On his first scheduled day at work, he was about three hours late. Like any new hire, there were the insurance papers to fill out, the I-9, the W-2... and now, as he will occasionally be driving the company truck (as was detailed in the interview) we need to photocopy his driver's license. After a painfully long pause, I already knew what he was going to say.

Why oh why oh why would someone lie about something like that? The job offer was withdrawn, he was mad (too bad), and later his wife called and bitched screamed hollered visited with me about it. When I explained there was no employment opportunity here for a man without a valid drivers license... and another long and uncomfortable pause... "What do you mean, no drivers license?"

Be meticulously truthful and absolutely do not exaggerate applies to many areas of our daily lives.

__________________
When you come to a fork in the road, take it. (Yogiism)
Register to Reply
Guru

Join Date: Oct 2008
Location: I'm outa here
Posts: 1924
Good Answers: 196
#3

Re: 10 Tips to a Successful Interview in the Machining Industry

02/26/2011 2:57 AM

Milo - Your 10 tips are terrific. Maybe the best I've ever seen for how to interview.

Perhaps early on your list of todo's will be 10 tips on how to get invited to interview. Specifically for positions in the machine/fabrication shop world.

Not for me. I'm a comfortably retired mechanical engineer. But I often find myself in the position of advising talented youngsters on their careers. And occasionally unemployed older folks that have talents applicable in the job shop world.

Ed Weldon

Register to Reply
Guru

Join Date: Jul 2006
Location: "Dancing over the abyss."
Posts: 4884
Good Answers: 243
#4
In reply to #3

Re: 10 Tips to a Successful Interview in the Machining Industry

02/26/2011 11:36 PM

Ed, i'm at PMPA's Management Update meeting.

i'll take a stab at that when I' m Finished. thanks for the comments guys. Milo

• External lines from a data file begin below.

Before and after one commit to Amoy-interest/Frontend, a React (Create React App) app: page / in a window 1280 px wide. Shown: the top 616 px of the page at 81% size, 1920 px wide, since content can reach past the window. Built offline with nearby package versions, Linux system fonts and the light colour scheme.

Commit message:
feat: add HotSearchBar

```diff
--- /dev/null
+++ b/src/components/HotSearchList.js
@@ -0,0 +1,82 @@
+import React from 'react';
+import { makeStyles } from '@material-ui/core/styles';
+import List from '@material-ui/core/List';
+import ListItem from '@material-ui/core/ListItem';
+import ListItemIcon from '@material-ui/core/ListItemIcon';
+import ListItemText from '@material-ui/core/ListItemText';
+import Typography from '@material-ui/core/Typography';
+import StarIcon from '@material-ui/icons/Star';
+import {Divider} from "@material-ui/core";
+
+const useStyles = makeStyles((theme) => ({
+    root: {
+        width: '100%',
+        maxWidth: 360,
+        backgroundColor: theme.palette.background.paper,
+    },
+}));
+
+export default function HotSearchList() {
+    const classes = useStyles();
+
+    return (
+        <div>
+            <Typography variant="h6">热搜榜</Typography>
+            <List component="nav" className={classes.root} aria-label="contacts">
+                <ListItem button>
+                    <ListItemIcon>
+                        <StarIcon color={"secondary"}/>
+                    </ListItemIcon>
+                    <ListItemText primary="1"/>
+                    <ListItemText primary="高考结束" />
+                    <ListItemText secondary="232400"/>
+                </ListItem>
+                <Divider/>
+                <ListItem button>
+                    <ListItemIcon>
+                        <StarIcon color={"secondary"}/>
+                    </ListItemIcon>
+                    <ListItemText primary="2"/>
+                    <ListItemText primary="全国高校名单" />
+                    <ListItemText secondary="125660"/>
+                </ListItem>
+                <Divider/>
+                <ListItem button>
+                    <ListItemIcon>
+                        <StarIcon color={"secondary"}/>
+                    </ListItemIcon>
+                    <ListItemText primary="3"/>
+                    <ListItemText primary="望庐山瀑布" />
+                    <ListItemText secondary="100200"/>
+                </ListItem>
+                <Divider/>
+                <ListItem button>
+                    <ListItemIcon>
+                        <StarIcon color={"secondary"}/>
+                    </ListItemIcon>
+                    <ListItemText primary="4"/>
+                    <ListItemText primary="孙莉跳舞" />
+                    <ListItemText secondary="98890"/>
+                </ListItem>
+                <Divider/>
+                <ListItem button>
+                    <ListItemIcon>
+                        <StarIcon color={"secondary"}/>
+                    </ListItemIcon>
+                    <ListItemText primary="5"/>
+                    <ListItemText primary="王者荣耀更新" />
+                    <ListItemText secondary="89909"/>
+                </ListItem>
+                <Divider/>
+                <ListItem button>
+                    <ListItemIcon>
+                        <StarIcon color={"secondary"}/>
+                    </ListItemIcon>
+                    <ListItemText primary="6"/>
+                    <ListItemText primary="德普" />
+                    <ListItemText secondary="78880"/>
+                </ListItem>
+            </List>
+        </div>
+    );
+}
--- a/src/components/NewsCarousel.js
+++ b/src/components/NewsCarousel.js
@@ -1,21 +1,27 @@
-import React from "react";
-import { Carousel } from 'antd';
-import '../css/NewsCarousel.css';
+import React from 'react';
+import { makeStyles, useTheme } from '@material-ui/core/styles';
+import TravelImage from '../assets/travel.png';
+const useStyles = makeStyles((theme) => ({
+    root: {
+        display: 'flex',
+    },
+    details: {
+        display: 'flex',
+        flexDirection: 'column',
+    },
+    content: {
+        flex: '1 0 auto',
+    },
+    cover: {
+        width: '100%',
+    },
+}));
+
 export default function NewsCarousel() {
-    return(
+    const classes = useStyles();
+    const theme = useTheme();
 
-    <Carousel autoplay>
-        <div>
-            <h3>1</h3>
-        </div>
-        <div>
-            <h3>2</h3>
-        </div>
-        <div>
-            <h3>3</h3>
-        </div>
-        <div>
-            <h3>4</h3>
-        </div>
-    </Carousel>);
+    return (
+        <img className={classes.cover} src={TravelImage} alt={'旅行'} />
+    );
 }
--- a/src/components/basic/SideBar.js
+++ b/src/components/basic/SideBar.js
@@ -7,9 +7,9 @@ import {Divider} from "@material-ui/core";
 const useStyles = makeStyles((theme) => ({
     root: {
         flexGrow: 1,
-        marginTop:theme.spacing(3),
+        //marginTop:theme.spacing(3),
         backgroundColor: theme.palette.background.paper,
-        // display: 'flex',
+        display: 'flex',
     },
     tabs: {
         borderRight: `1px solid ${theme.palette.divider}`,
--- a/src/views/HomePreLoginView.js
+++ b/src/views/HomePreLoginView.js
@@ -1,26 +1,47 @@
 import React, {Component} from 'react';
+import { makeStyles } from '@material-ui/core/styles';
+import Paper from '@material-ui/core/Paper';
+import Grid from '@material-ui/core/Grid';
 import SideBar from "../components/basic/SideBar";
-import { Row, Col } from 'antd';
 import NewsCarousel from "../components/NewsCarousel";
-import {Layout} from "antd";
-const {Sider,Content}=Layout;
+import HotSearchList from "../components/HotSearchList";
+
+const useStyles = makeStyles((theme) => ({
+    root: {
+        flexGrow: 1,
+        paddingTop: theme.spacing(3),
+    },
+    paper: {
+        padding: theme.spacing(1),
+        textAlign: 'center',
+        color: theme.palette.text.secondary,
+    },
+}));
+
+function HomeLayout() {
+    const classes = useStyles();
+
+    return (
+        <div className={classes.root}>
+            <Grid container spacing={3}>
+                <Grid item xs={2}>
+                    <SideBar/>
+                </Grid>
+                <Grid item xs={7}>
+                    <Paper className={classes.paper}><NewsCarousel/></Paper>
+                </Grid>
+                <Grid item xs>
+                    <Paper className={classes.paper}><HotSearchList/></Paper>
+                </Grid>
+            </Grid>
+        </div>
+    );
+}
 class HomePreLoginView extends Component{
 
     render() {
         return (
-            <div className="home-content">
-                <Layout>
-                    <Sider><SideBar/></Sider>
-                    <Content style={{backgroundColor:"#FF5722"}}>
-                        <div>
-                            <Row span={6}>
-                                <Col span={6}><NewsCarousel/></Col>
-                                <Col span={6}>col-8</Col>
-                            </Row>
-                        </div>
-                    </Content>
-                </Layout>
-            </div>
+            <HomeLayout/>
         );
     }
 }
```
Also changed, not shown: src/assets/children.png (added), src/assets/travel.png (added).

__________________
People say between two opposed opinions the truth lies in the middle. Not at all! Between them lies the problem, what is unseeable,eternally active life, contemplated in repose. Goethe
Register to Reply
Register to Reply 4 comments
Interested in this topic? By joining CR4 you can "subscribe" to
this discussion and receive notification when new comments are added.
Copy to Clipboard

Users who posted comments:

Doorman (1); Ed Weldon (1); Milo (1); s.udhayamarthandan (1)

Previous in Blog: Charles Martin Hall — Enabled Our Modern World   Next in Blog: What is Machinability?

Advertisement